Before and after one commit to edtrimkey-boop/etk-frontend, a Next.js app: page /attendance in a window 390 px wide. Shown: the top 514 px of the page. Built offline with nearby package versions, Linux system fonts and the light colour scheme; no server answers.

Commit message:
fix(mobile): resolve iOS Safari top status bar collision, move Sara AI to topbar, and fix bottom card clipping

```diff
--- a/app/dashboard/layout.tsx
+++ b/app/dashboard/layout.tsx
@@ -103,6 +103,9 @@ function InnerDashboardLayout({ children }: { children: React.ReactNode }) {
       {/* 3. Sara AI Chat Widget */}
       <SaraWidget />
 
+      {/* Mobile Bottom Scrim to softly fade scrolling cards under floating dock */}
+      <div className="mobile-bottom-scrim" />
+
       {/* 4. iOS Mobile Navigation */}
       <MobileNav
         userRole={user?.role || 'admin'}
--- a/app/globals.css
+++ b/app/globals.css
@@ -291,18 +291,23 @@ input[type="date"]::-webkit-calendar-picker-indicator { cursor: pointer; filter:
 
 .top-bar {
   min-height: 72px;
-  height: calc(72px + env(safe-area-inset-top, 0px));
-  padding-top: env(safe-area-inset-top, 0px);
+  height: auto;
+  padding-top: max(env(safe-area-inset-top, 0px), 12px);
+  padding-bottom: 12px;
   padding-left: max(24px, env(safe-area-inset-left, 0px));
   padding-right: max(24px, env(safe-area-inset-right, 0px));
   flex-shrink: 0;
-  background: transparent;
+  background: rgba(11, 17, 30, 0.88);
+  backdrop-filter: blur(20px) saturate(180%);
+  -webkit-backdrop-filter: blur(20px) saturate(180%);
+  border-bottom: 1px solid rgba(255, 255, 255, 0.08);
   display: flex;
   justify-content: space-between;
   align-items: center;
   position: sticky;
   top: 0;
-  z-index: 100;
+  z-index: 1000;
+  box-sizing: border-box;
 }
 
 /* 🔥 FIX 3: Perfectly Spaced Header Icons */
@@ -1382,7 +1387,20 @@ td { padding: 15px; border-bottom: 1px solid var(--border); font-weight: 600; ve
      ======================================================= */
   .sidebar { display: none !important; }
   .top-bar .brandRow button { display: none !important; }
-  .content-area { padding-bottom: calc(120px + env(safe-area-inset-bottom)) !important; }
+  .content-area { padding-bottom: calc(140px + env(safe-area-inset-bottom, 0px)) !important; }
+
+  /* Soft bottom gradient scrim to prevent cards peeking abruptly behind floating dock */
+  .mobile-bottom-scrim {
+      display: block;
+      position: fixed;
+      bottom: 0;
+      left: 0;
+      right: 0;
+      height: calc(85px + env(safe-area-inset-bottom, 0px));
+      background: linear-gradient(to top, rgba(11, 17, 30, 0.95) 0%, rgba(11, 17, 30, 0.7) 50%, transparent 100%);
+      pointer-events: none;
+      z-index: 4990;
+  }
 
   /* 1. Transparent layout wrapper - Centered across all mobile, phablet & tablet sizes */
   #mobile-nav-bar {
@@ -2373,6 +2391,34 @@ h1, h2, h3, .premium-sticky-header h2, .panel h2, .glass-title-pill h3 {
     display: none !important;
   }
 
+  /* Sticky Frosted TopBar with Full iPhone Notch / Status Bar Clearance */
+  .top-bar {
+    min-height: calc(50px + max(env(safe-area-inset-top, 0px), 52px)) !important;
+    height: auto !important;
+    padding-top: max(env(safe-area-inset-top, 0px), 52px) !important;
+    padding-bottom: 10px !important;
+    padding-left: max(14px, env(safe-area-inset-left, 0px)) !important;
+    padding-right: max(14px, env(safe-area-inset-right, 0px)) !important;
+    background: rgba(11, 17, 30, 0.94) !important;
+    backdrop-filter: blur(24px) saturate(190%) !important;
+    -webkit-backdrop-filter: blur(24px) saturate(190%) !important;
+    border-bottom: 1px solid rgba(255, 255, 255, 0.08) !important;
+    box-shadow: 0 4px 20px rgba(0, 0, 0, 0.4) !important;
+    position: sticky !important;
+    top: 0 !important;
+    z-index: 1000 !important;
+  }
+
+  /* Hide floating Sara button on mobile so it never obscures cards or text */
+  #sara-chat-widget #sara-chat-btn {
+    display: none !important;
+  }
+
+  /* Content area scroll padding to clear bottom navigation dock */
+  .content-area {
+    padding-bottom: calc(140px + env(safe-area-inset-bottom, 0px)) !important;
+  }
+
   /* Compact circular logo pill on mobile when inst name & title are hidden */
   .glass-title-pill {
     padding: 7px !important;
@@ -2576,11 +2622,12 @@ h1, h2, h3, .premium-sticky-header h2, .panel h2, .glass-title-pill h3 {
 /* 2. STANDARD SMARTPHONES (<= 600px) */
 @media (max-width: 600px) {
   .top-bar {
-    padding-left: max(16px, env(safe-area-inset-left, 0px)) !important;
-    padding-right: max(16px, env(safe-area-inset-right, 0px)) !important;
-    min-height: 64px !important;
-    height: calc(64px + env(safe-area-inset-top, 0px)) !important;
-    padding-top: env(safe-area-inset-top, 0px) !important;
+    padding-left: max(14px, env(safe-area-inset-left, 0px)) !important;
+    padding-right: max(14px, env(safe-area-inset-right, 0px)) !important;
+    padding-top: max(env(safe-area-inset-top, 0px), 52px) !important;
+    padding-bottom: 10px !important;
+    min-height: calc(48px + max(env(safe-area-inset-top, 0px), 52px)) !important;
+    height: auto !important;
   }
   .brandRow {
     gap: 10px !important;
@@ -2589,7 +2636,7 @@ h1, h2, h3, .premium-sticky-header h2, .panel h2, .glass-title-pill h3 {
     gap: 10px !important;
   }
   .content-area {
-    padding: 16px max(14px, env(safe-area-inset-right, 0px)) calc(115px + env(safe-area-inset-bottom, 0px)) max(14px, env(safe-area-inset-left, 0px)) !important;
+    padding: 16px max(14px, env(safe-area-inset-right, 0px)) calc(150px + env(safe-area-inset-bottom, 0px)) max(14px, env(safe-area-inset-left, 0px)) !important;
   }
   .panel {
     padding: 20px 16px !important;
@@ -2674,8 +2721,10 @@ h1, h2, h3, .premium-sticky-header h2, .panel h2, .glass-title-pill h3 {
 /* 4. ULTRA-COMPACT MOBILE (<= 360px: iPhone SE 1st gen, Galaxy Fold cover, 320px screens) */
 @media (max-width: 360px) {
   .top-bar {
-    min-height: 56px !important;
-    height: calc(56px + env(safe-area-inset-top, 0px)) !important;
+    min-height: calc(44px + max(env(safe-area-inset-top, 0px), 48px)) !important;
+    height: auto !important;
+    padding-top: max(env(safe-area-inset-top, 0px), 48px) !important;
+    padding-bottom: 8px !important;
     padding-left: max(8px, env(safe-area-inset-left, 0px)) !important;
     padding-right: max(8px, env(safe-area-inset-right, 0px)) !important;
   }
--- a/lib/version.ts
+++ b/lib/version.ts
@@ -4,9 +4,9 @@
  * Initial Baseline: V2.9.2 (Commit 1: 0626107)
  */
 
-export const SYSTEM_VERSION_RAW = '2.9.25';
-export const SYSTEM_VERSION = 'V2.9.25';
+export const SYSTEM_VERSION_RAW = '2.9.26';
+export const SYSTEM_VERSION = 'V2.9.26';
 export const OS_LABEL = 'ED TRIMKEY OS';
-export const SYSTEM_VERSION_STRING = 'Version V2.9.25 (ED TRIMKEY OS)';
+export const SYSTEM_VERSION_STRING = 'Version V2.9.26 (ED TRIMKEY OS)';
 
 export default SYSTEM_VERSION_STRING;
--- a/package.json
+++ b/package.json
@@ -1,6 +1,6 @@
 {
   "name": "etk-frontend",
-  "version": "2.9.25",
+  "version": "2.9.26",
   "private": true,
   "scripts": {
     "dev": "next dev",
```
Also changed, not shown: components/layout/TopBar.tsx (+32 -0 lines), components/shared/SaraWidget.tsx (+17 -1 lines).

■ ■ ■ ■

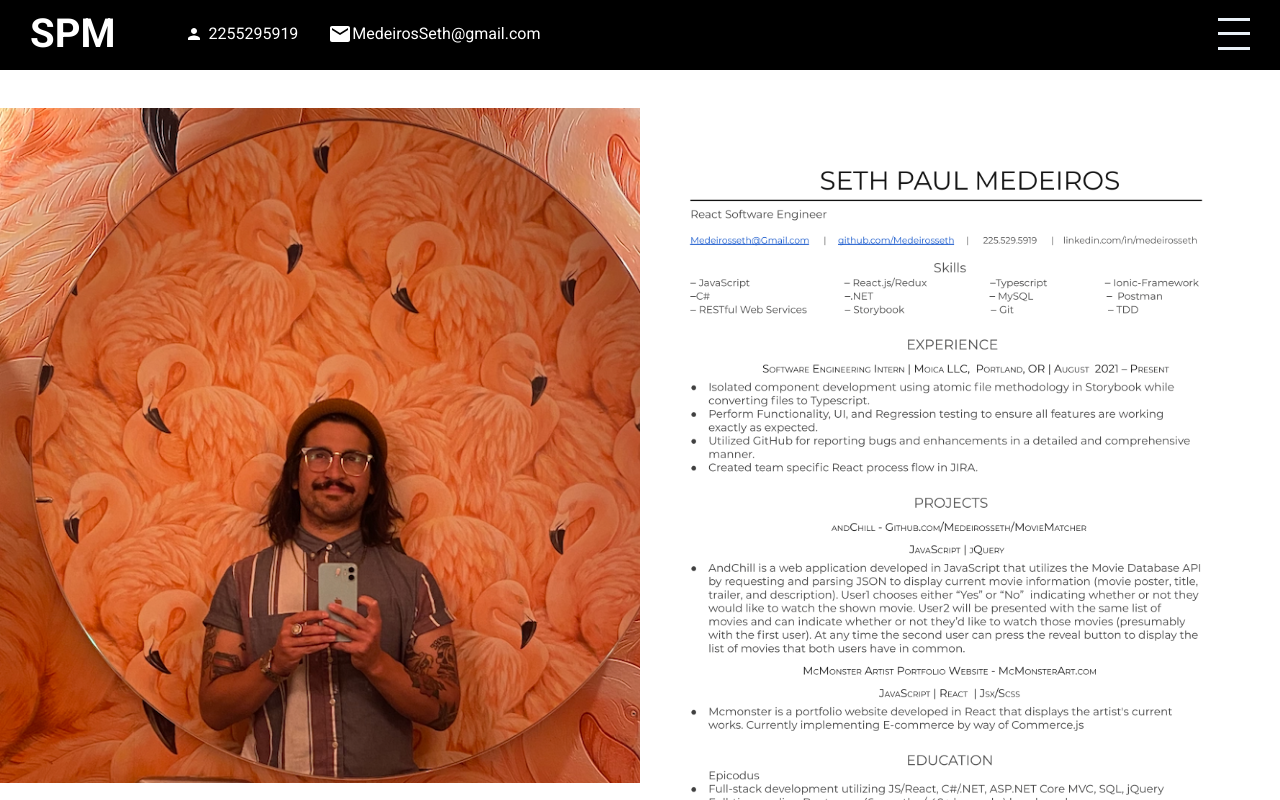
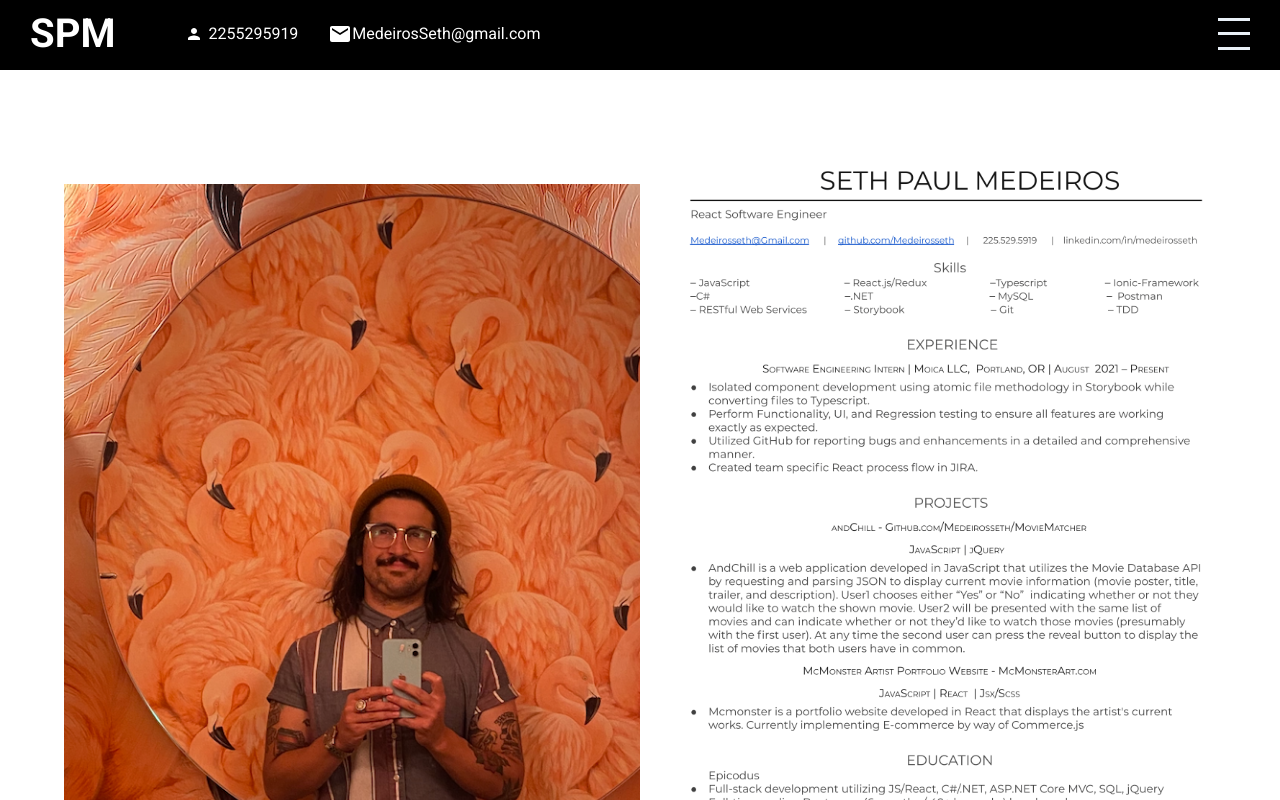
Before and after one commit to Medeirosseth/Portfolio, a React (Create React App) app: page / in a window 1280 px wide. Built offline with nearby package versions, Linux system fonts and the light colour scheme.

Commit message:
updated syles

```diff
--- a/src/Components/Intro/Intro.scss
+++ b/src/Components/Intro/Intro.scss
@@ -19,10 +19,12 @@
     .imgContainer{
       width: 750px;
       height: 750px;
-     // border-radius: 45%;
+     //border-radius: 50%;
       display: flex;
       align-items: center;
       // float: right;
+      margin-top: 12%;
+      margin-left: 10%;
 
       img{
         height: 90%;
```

■ ■ ■ ■

■ **What the task asks**: Pull out every line of the entries that includes the word "calc".

■ **Answer area**:
-  height: calc(72px + env(safe-area-inset-top, 0px));
-  .content-area { padding-bottom: calc(120px + env(safe-area-inset-bottom)) !important; }
+  .content-area { padding-bottom: calc(140px + env(safe-area-inset-bottom, 0px)) !important; }
+      height: calc(85px + env(safe-area-inset-bottom, 0px));
+    min-height: calc(50px + max(env(safe-area-inset-top, 0px), 52px)) !important;
+    padding-bottom: calc(140px + env(safe-area-inset-bottom, 0px)) !important;
-    height: calc(64px + env(safe-area-inset-top, 0px)) !important;
+    min-height: calc(48px + max(env(safe-area-inset-top, 0px), 52px)) !important;
-    padding: 16px max(14px, env(safe-area-inset-right, 0px)) calc(115px + env(safe-area-inset-bottom, 0px)) max(14px, env(safe-area-inset-left, 0px)) !important;
+    padding: 16px max(14px, env(safe-area-inset-right, 0px)) calc(150px + env(safe-area-inset-bottom, 0px)) max(14px, env(safe-area-inset-left, 0px)) !important;
-    height: calc(56px + env(safe-area-inset-top, 0px)) !important;
+    min-height: calc(44px + max(env(safe-area-inset-top, 0px), 48px)) !important;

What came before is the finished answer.